The bar graph details the changes in travel habits by fives different modes of transport in both 1990 and 2000 in the UK. Looking from an overall perspective, it is readily apparent that the rise in total figures over the period was a result of increases from rail, bus, and air as bicycle and motorbike usage fell. The most common forms of travel were by far bus and rail.
Looking first of all at the two leaders, bus use accounted for precisely 40 kilometres in 1990, before a small increase of 5% to 42 by 2000. Rail was lower in both periods at 36 and 38 km, respectively. The lesser used modes of transport were all below 5km per week. Travel by bicycle started at 2 and halved to 1km while motorbikes also halved from 4 to 2km. Finally, air travel in 1990 was just above 1 but quadrupled to 4km per month per person by 2000.
Overall totals constituted 100km in 1990 and a subsequent increase of 10% to 110km by the end of the surveyed period.
BREAKING TRAFFIC LAWS
Not all drivers obey the law whilst driving on roads.
What are the reasons for this?
What can be done to fix the problem?
It is very common globally for motorists to break the rules when driving. The reasons for this typically relate to personality and extreme situations and the best solutions involve various governmental regulations.
Individuals often do not follow traffic laws because of individual temperament and exceptional circumstances. Regarding the former reason, there are many who have a more rebellious attitude towards rules in general that may extend to all areas of their lives, including driving. This could itself be the result of upbringing, hereditary factors, or societal influences. The second reason could be being in an impaired state. These situations include being in a rush, driving under the influence of drugs or alcohol, using a portable device while driving, or being tired. All these contexts imply that the breaking of the rules is a result of neglect rather than harmful intent.
In order to remedy these public safety hazards, governments must implement comprehensive, long-term reforms. The fastest fix is stricter penalties for infractions. If the repercussions for speeding, for example, included jail time, then this would act as a powerful deterrent. However, it does little to address the root causes of misbehaviour. To counter this, governments must regulate the advertising and distribution of alcoholic beverages. Most accidents are caused while individuals are under alcoholic influence and therefore any measures taken against the drinks industry will likely have the greatest impact. The government could also legislate in other related areas including requirements for licenses, raising the awareness of driving safety in schools, and limits on the hours truckers and taxis can drive to avoid driver fatigue.

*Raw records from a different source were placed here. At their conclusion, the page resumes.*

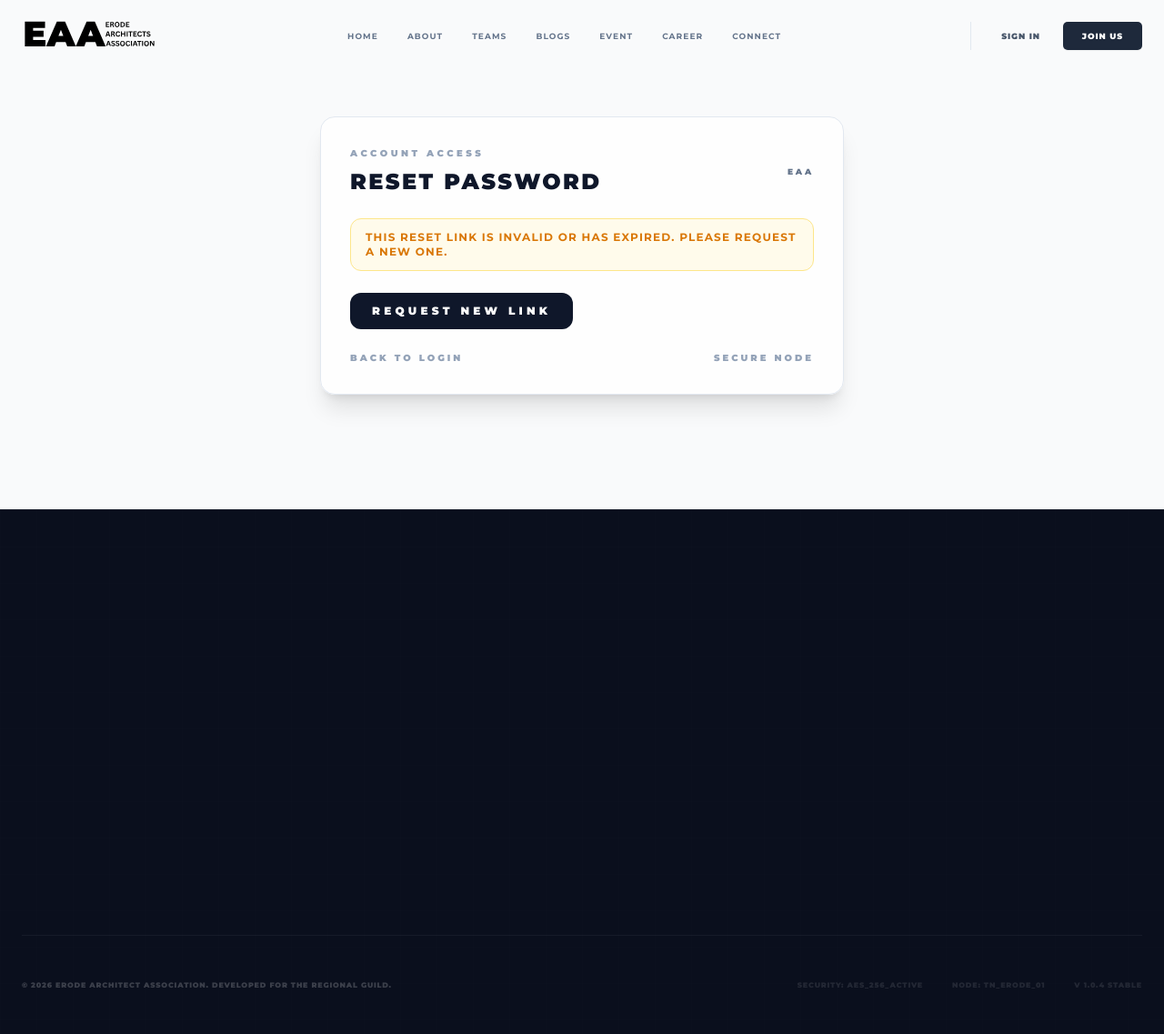
After one commit to Catalystack2025/Eaa, a PHP site: page /password_reset.php in a window 1280 px wide. The commit adds this page. Shown: the whole page at 91% size. Run offline with PHP 8.4, Linux system fonts and the light colour scheme; some libraries are stand-ins or nearby versions.

Commit message:
Add password reset flow

```diff
--- /dev/null
+++ b/lib/password_reset.php
@@ -0,0 +1,53 @@
+<?php
+
+declare(strict_types=1);
+
+require_once __DIR__ . '/../config/db.php';
+
+function create_password_reset(int $userId, int $ttlMinutes = 60): array
+{
+    $token = bin2hex(random_bytes(32));
+    $tokenHash = hash('sha256', $token);
+    $expiresAt = (new DateTimeImmutable("+{$ttlMinutes} minutes"))->format('Y-m-d H:i:s');
+
+    $deleteStmt = db()->prepare('DELETE FROM password_resets WHERE user_id = :user_id');
+    $deleteStmt->execute(['user_id' => $userId]);
+
+    $insertStmt = db()->prepare(
+        'INSERT INTO password_resets (user_id, token, expires_at) VALUES (:user_id, :token, :expires_at)'
+    );
+    $insertStmt->execute([
+        'user_id' => $userId,
+        'token' => $tokenHash,
+        'expires_at' => $expiresAt,
+    ]);
+
+    return [
+        'token' => $token,
+        'expires_at' => $expiresAt,
+    ];
+}
+
+function find_valid_password_reset(string $token): ?array
+{
+    if ($token === '') {
+        return null;
+    }
+
+    $tokenHash = hash('sha256', $token);
+
+    $stmt = db()->prepare(
+        'SELECT * FROM password_resets WHERE token = :token AND used_at IS NULL AND expires_at > NOW() LIMIT 1'
+    );
+    $stmt->execute(['token' => $tokenHash]);
+
+    $reset = $stmt->fetch();
+
+    return $reset ?: null;
+}
+
+function mark_password_reset_used(int $resetId): void
+{
+    $stmt = db()->prepare('UPDATE password_resets SET used_at = NOW() WHERE id = :id');
+    $stmt->execute(['id' => $resetId]);
+}
--- a/login.php
+++ b/login.php
@@ -274,7 +274,7 @@ require_once __DIR__ . "/partials/header.php";
                 <div class="space-y-2">
                     <div class="flex justify-between items-center">
                         <label class="tech-label">Passcode</label>
-                        <a href="forgot.php" class="text-[8px] font-black uppercase tracking-widest text-slate-400 hover:text-slate-900 transition-colors">Forgot Password?</a>
+                        <a href="password_reset_request.php" class="text-[8px] font-black uppercase tracking-widest text-slate-400 hover:text-slate-900 transition-colors">Forgot Password?</a>
                     </div>
                     <input type="password" name="password" class="tech-input" placeholder="••••••••" required>
                 </div>
--- /dev/null
+++ b/password_reset.php
@@ -0,0 +1,139 @@
+<?php
+/* =========================================================
+   password_reset.php — PASSWORD RESET CONFIRMATION
+   ✅ Token validation & expiry check
+   ✅ Password update
+   ✅ CSRF protection
+   ========================================================= */
+
+declare(strict_types=1);
+
+require_once __DIR__ . '/lib/helpers.php';
+require_once __DIR__ . '/config/db.php';
+require_once __DIR__ . '/lib/password_reset.php';
+
+start_session();
+
+$pageTitle = 'Reset Password | EAA Portal';
+
+$token = trim((string) ($_GET['token'] ?? $_POST['token'] ?? ''));
+$reset = $token !== '' ? find_valid_password_reset($token) : null;
+$formError = '';
+
+if ($_SERVER['REQUEST_METHOD'] === 'POST') {
+    if (!csrf_verify($_POST['csrf_token'] ?? null)) {
+        $formError = 'Security token mismatch. Please try again.';
+    } elseif (!$reset) {
+        $formError = 'This reset link is invalid or has expired.';
+    } else {
+        $password = (string) ($_POST['password'] ?? '');
+        $confirm = (string) ($_POST['password_confirm'] ?? '');
+
+        if (strlen($password) < 8) {
+            $formError = 'Password must be at least 8 characters.';
+        } elseif ($password !== $confirm) {
+            $formError = 'Passwords do not match.';
+        } else {
+            $passwordHash = password_hash($password, PASSWORD_DEFAULT);
+
+            $pdo = db();
+            $pdo->beginTransaction();
+            try {
+                $updateStmt = $pdo->prepare('UPDATE users SET password_hash = :password_hash WHERE id = :user_id');
+                $updateStmt->execute([
+                    'password_hash' => $passwordHash,
+                    'user_id' => (int) $reset['user_id'],
+                ]);
+
+                mark_password_reset_used((int) $reset['id']);
+                $pdo->commit();
+
+                flash_set('success', 'Password updated successfully. You can now log in.');
+                redirect('login.php');
+            } catch (Throwable $e) {
+                $pdo->rollBack();
+                $formError = 'We could not reset your password. Please try again.';
+                error_log('Password reset failed: ' . $e->getMessage());
+            }
+        }
+    }
+}
+
+require_once __DIR__ . '/partials/header.php';
+?>
+
+<section class="min-h-[70vh] pt-32 pb-20">
+    <div class="container mx-auto px-6">
+        <div class="max-w-xl mx-auto bg-white/80 border border-slate-200 rounded-2xl shadow-xl p-8">
+            <div class="flex items-center justify-between">
+                <div>
+                    <p class="text-[10px] font-black uppercase tracking-[0.35em] text-slate-400">Account Access</p>
+                    <h1 class="text-2xl font-black uppercase tracking-widest text-slate-900 mt-2">Reset Password</h1>
+                </div>
+                <span class="text-[9px] font-black uppercase tracking-[0.3em] text-slate-500">EAA</span>
+            </div>
+
+            <?php if (!$reset): ?>
+                <div class="mt-6 border border-amber-200 bg-amber-50 text-amber-600 px-4 py-3 rounded-xl text-xs font-bold uppercase tracking-widest">
+                    This reset link is invalid or has expired. Please request a new one.
+                </div>
+                <div class="mt-6">
+                    <a
+                        href="password_reset_request.php"
+                        class="inline-flex items-center justify-center bg-slate-900 text-white text-xs font-black uppercase tracking-[0.35em] py-3 px-6 rounded-xl hover:bg-slate-800 transition"
+                    >
+                        Request New Link
+                    </a>
+                </div>
+            <?php else: ?>
+                <p class="mt-4 text-sm text-slate-500 leading-relaxed">
+                    Choose a new password for your account. This reset link expires soon, so complete the update now.
+                </p>
+
+                <?php if ($formError): ?>
+                    <div class="mt-6 border border-red-200 bg-red-50 text-red-500 px-4 py-3 rounded-xl text-xs font-bold uppercase tracking-widest">
+                        <?= e($formError) ?>
+                    </div>
+                <?php endif; ?>
+
+                <form method="post" class="mt-8 space-y-6">
+                    <input type="hidden" name="csrf_token" value="<?= e(csrf_token()) ?>">
+                    <input type="hidden" name="token" value="<?= e($token) ?>">
+                    <div>
+                        <label class="block text-[10px] font-black uppercase tracking-widest text-slate-400 mb-2">New password</label>
+                        <input
+                            type="password"
+                            name="password"
+                            class="w-full border border-slate-200 rounded-xl px-4 py-3 text-sm font-semibold text-slate-700 focus:outline-none focus:border-slate-500"
+                            placeholder="••••••••"
+                            required
+                        />
+                    </div>
+                    <div>
+                        <label class="block text-[10px] font-black uppercase tracking-widest text-slate-400 mb-2">Confirm password</label>
+                        <input
+                            type="password"
+                            name="password_confirm"
+                            class="w-full border border-slate-200 rounded-xl px-4 py-3 text-sm font-semibold text-slate-700 focus:outline-none focus:border-slate-500"
+                            placeholder="••••••••"
+                            required
+                        />
+                    </div>
+                    <button
+                        type="submit"
+                        class="w-full bg-slate-900 text-white text-xs font-black uppercase tracking-[0.35em] py-3 rounded-xl hover:bg-slate-800 transition"
+                    >
+                        Update Password
+                    </button>
+                </form>
+            <?php endif; ?>
+
+            <div class="mt-6 flex items-center justify-between text-[10px] uppercase tracking-[0.3em] font-black text-slate-400">
+                <a href="login.php" class="hover:text-slate-700 transition">Back to Login</a>
+                <span>Secure Node</span>
+            </div>
+        </div>
+    </div>
+</section>
+
+<?php require_once __DIR__ . '/partials/footer.php'; ?>
```
Also changed, not shown: config/schema.sql (+13 -0 lines), password_reset_request.php (added, +108 -0 lines).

In conclusion, the causes of rule-breaking on roads are mostly related to personality, and the ideal solutions come from government intervention. Individuals also play a role but governments can affect the greatest changes.